News in brief
16 June 2015
Appeal for pregnant volunteers to help with revolutionary scan study
The University of Sheffield is looking for volunteers across South Yorkshire to help with a pioneering study looking at the role of MRI scanning during pregnancy.
Expectant mums, who are over 16 years-old and at least 18 weeks pregnant, are invited to take part in the research which has been running across the country since 2011 and is funded by the National Institute for Health Research Health Technology Assessment Programme.
Volunteers will have an MRI scan, performed by an expert consultant, to look at the baby’s brain.
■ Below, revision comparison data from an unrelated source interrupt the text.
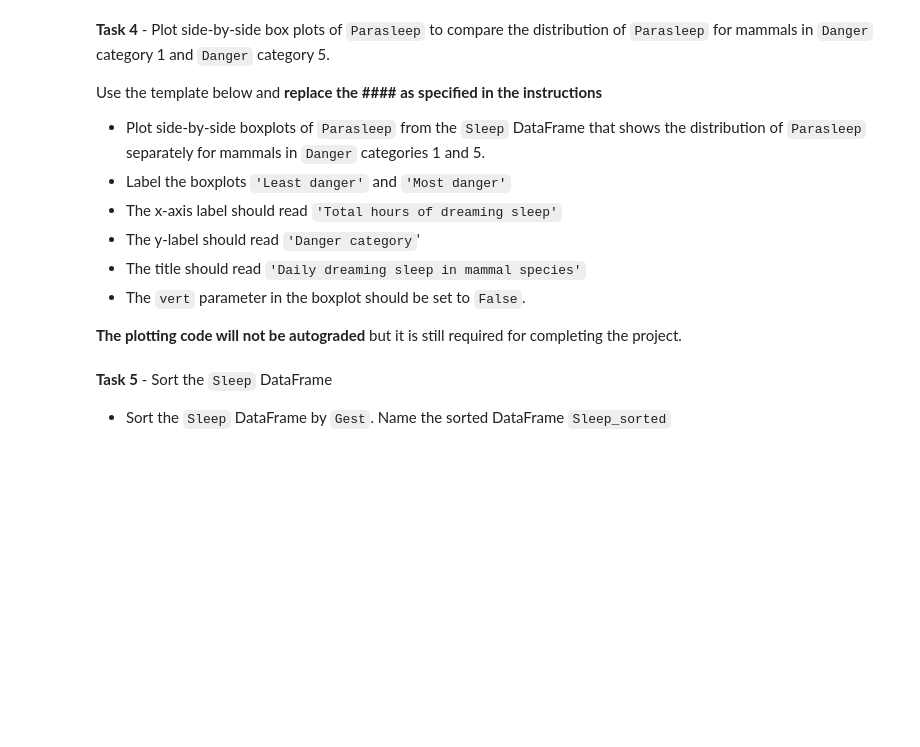
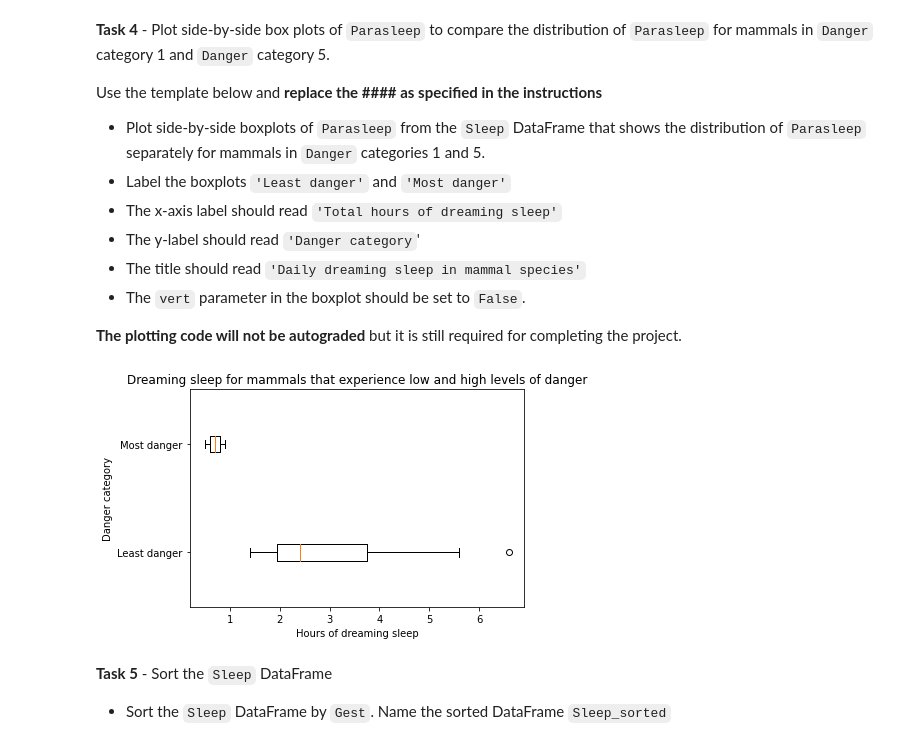
Before and after one commit to write2nk/DS-Unit-1-Sprint-1-Data-Wrangling-and-Storytelling, a Jupyter notebook: module4-make-explanatory-visualizations/LS_DS_114_Make_Explanatory_Visualizations_Assignment_AG.ipynb, the cells around one changed output. Drawn from its saved outputs; the diff is of its cells as text; code cells hidden in the pictures; blank space fills up the shorter version.

```diff
--- a/module4-make-explanatory-visualizations/LS_DS_114_Make_Explanatory_Visualizations_Assignment_AG.ipynb
+++ b/module4-make-explanatory-visualizations/LS_DS_114_Make_Explanatory_Visualizations_Assignment_AG.ipynb
@@ -127,9 +127,8 @@ plt.show()
 
 # YOUR CODE HERE
 #raise NotImplementedError()
-Danger_1 = Sleep[Sleep['Danger'] == 1]
-Danger_5 = Sleep[Sleep['Danger'] == 5]
+Danger_1 = pd.DataFrame(Sleep[Sleep['Danger'] == 1])
+Danger_5 = pd.DataFrame(Sleep[Sleep['Danger'] == 5])
 # View your DataFrames
-print(Danger_1.head())
-print(Danger_5.head())
+Danger_1.head()
 # %% [output]
@@ -172,19 +170,21 @@ Use the template below and **replace the #### as specified in the instructions**
 # %%
 # Task 4 - Plotting
 
 # UNCOMMENT the code lines to complete the Task
 
 fig, ax = plt.subplots()
 
 # Plot the side-by-side boxplots
-ax.boxplot(Danger_1['Parasleep'], Danger_5['Parasleep']], labels=['Least danger','Most danger'], vert = False)
+ax.boxplot([Danger_1['Parasleep'], Danger_5['Parasleep']], labels=['Least danger','Most danger'], vert = False)
 
 # Label the figure
 ax.set_xlabel('Hours of dreaming sleep')
-#ax.set_ylabel('Danger category')
-#ax.set_title('Dreaming sleep for mammals that experience low and high levels of danger')
+ax.set_ylabel('Danger category')
+ax.set_title('Dreaming sleep for mammals that experience low and high levels of danger')
 
 plt.show()
+# %% [output]
+[figure, added]
 # %%
 # Task 4 SOLUTION
 
```
Also changed, not shown: parts of 12 cells of this notebook.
Some volunteers may also be invited for a detailed ultrasound scan.
Neither of the scans carry any risk to your baby and participants will be given an MRI picture of their baby to keep and a £10 voucher.
For more information or to register your interest in the study please contact 0114 271 3584 or email MRI@sheffield.ac.uk
15 June 2015
Castlegate Festival celebrates past and future of oldest part of Sheffield
A new festival will celebrate the rich history of one of the oldest parts of Sheffield and provide inspiration for its future.
The University of Sheffield, Sheffield City Council, Yorkshire Artspace, Bank Street Arts and the University’s School of Architecture are working in partnership to host the first Castlegate Festival from 21-22 June 2015.
Castlegate is one of the most historic areas of Sheffield, where early populations settled around the River Don to live, work and build the city as it is today.
The inaugural festival aims to reveal its vibrancy through showcasing the work of artists from an emerging Castlegate community, alongside work by students from the University’s School of Architecture.
There will be three sites to visit over the weekend: Castle House, Yorkshire Artspace’s Exchange Place Studios and Bank Street Arts, where people can visit pop up art shops and exhibitions, create their own art, watch films and chat with experts from the area, including the Friends of Sheffield Castle.
On Castlegate’s streets, people are invited to take a walk with the Friends of the Old Town Hall, stroll through the hidden delights of Sheffield’s Canal Basin, and join in ‘flora and fauna’ tours.
Professor Vanessa Toulmin, Director of City and Cultural Engagement at the University of Sheffield, said: “Over the two days, we will highlight the area’s historical importance by hosting a range of activities, brought together by a group of individuals and organisations who either reside in or have a love of Castlegate.
“All of us have found inspiration in Castlegate, so we invite everyone to explore the sights, take part in the festivities, tell us their stories and celebrate with us”.
Councillor Leigh Bramall, Cabinet Member for Business, Skills and Development at Sheffield City Council added: “I hope this festival will encourage many more people to visit the Castlegate area and get a taste of what Castlegate has to offer now, and increasingly so in the future.
“Our aim is to raise awareness of the area’s place in the city’s history and also make Castlegate a vibrant destination once again.”
Rachael Dodd Programme Manager at Yorkshire Artspace said: “We are delighted to be a part of the Castlegate Festival. It’s a great way for us and our artists to get to know the area and our new neighbours. In the last year since taking on the Exchange Place Studios building in Castlegate we have been overwhelmed by the interest from artists, makers and designers who want to locate themselves and their creative business in this area of the city. We are now almost full but there is still room for a few more.”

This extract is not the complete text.